Some, believing that government work is safe from the business cycle, and energized by the promise of a new president and a new New Deal, are looking toward public-sector jobs.
Others are warming to nonprofits. Through one business-school program, graduates can apply for one-year management positions at organizations like Teach for America, Lincoln Center and the Gates Foundation. Thirteen percent of the class of 2009 applied, representing a 39% increase in the number of applications since last year.
Though the credit crunch may create daunting hurdles for new businesses seeking financing, a number of HBS students are still planning to start businesses. Allison Floam, a former investment banker and current co-president of the Entrepreneurship Club, says there has been much more interest in the organization than in previous years. Ms. Floam, who intends to start her own tech- media venture, explains that “the current financial crisis has, in a way, made the decision to pursue your own business less risky now that the big enticing bonuses are no longer on the table.”
Is this downturn going increase the number of traditionally risk averse MBAs who choose entrepreneurship and social entrepreneurship as their career paths. Will this economic episode create a lifelong change in mindset among these fresh MBAs?
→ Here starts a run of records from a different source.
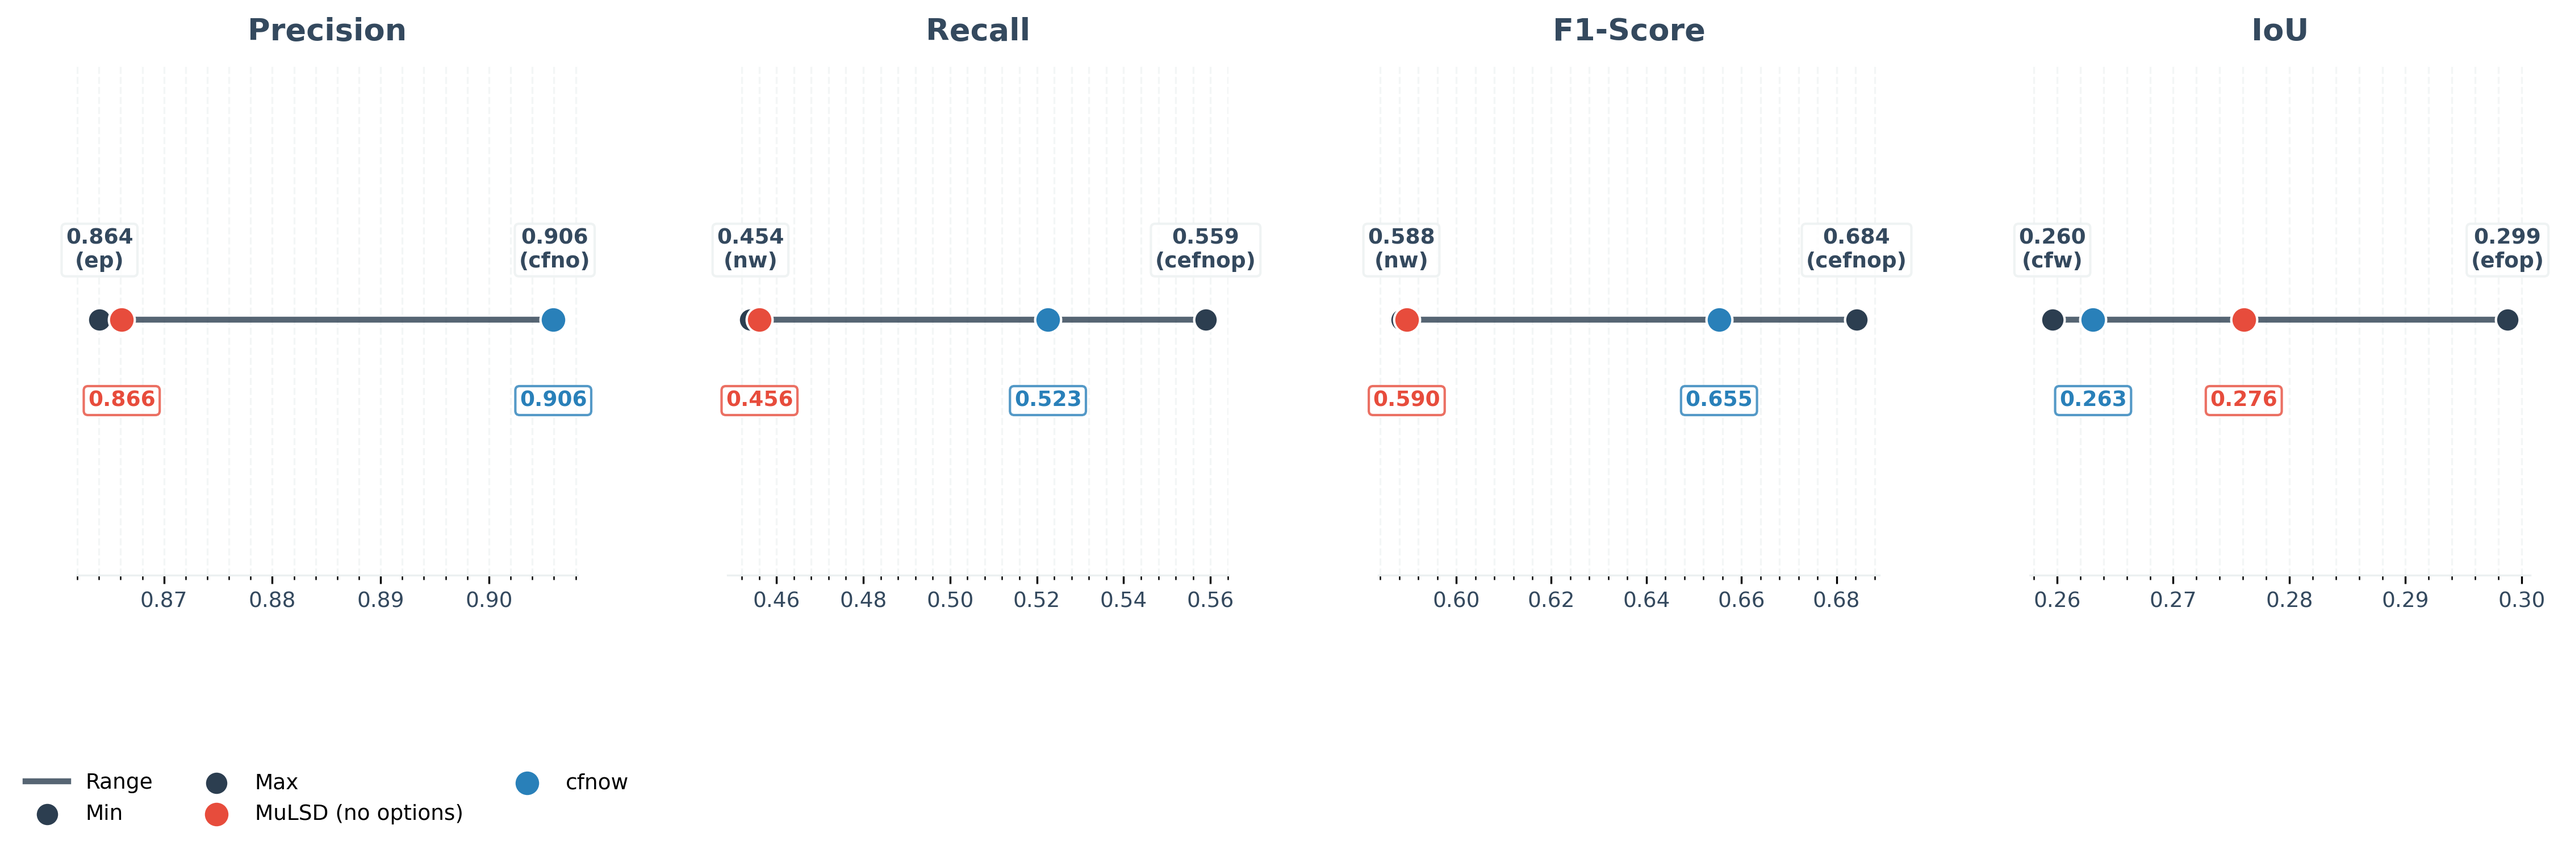
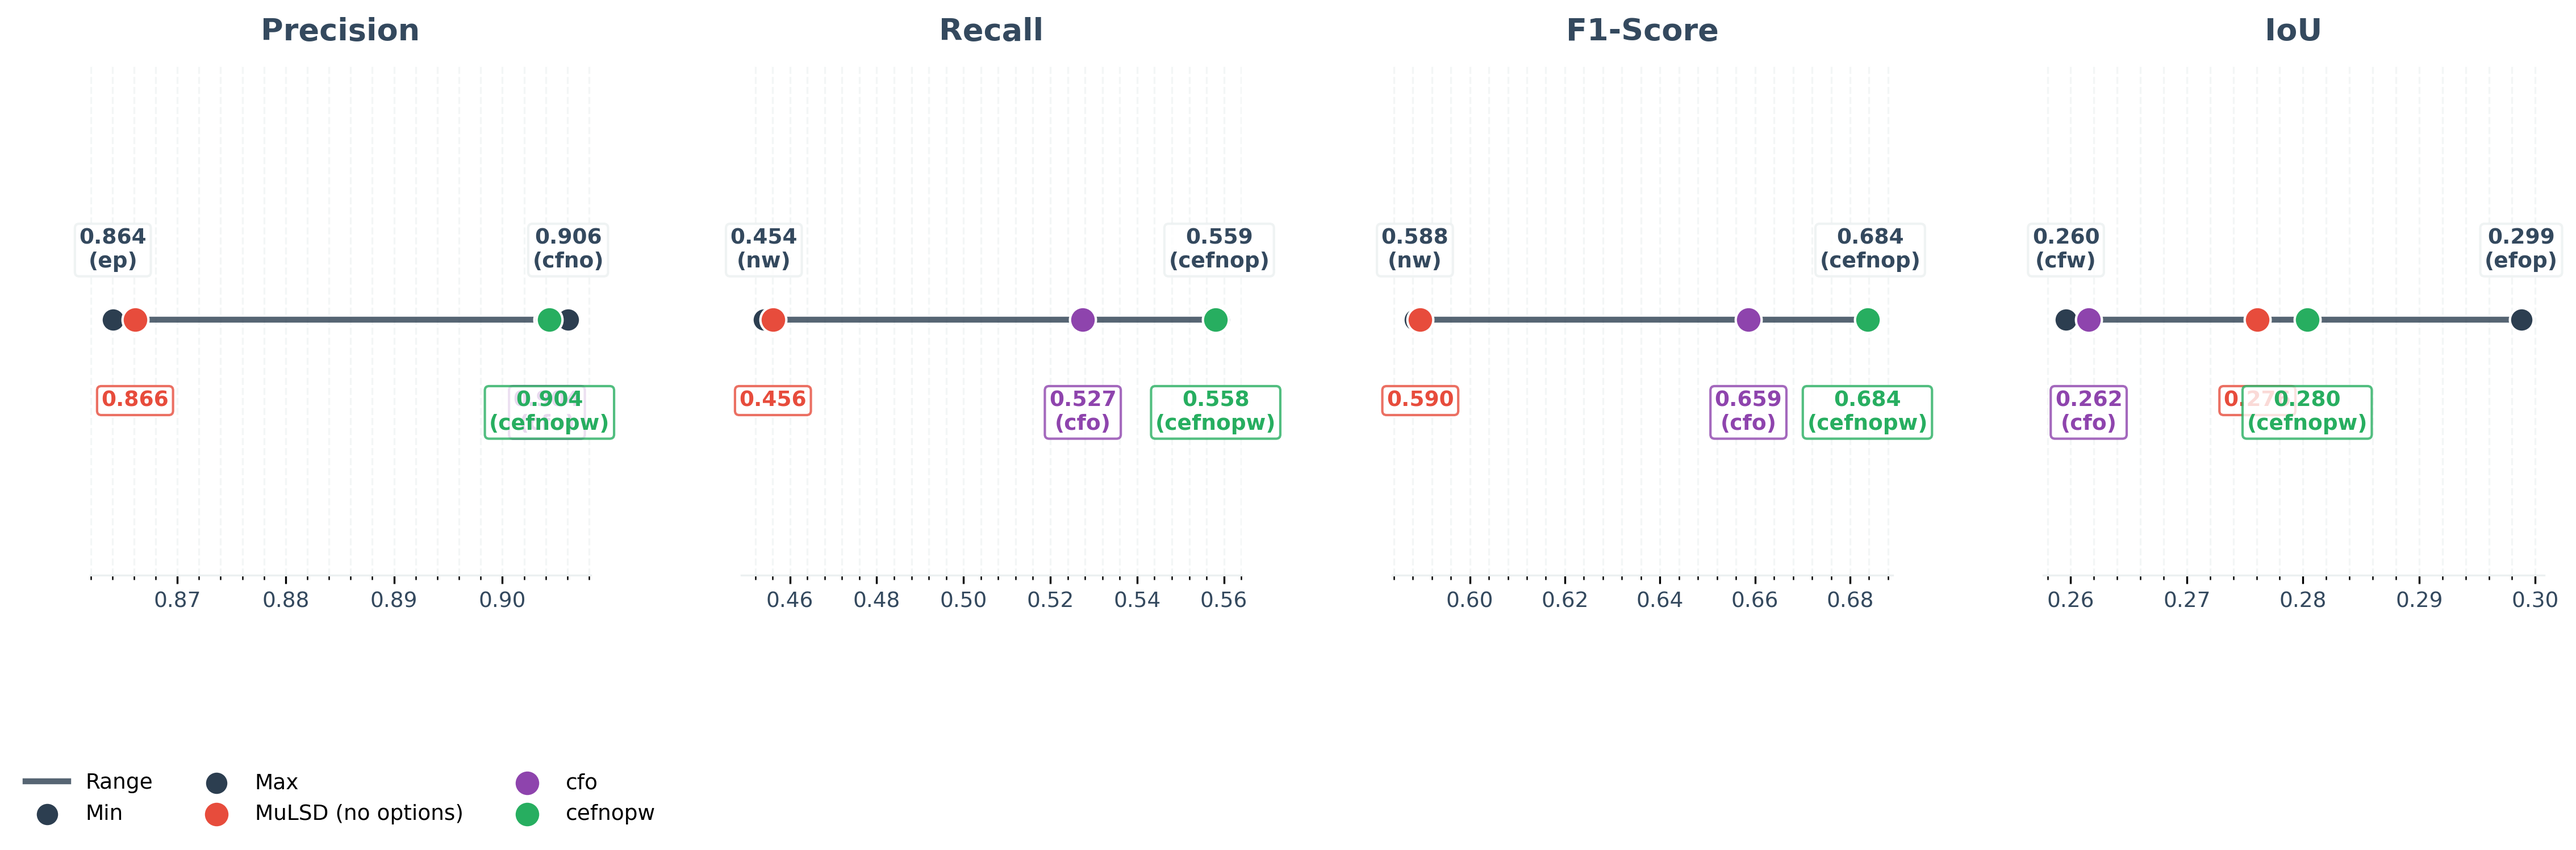
Update README and eval.py for clarity and accuracy; modify benchmark options and enhance documentation

diff --git a/eval.py b/eval.py
@@ -342,7 +342,8 @@ def plot_benchmark_ranges(benchmarks: list[BenchmarkScore]) -> None:
         highlighted_options = [
             ("muLSD", "#e74c3c"),  # Red
             ("", "#e74c3c"),
-            ("cfnow", "#2980b9"),  # Blue for cfno
+            ("cfo", "#8e44ad"),  # Purple for cfo
+            ("cefnopw", "#27ae60"),  # Green for cefnopw
         ]
         for opt, color in highlighted_options:
             if opt in values:
@@ -358,7 +359,7 @@ def plot_benchmark_ranges(benchmarks: list[BenchmarkScore]) -> None:
                     label=opt if opt else "MuLSD (no options)",
                 )
                 ax.annotate(
-                    f"{val:.3f}\n({opt})" if (opt and opt != "cfnow") else f"{val:.3f}",
+                    f"{val:.3f}\n({opt})" if (opt and opt != "cfno") else f"{val:.3f}",
                     xy=(val, 0),
                     xytext=(0, -30),
                     textcoords="offset points",
@@ -607,7 +608,7 @@ if __name__ == "__main__":
 
     # Compare max and min benchmarks for 4 metrics
     diff_scores = compare_benchmarks(
-        options1="", options2="cenop", benchmarks=all_benchmark_scores
+        options1="", options2="cfo", benchmarks=all_benchmark_scores
     )
     if diff_scores is None:
         logger.error("Could not compare benchmarks.")

diff --git a/README.md b/README.md
@@ -32,6 +32,7 @@ To install `uv`, follow the [official guide](https://docs.astral.sh/uv/getting-s
 
 3. Compute the metrics and run tests on results with: **`eval.py`**
 
+   - Run it inside `ablation_tests` folder after creating `benchmark_*` folders.
    - Extract scores from benchmark
    - Compute averages on combinations or on images
    - Run Wilcoxon tests for every pair of datasets (with option/without options)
Besides the fact that there are far fewer lush jobs and some MBAs may become entrepreneurs by necessity, the way this has all played out has highlighted that in our ‘post-industrial’ economy, being an employee offers great risk with little control. Alternatively, entrepreneurship and social entrepreneurship offer much risk but also much control.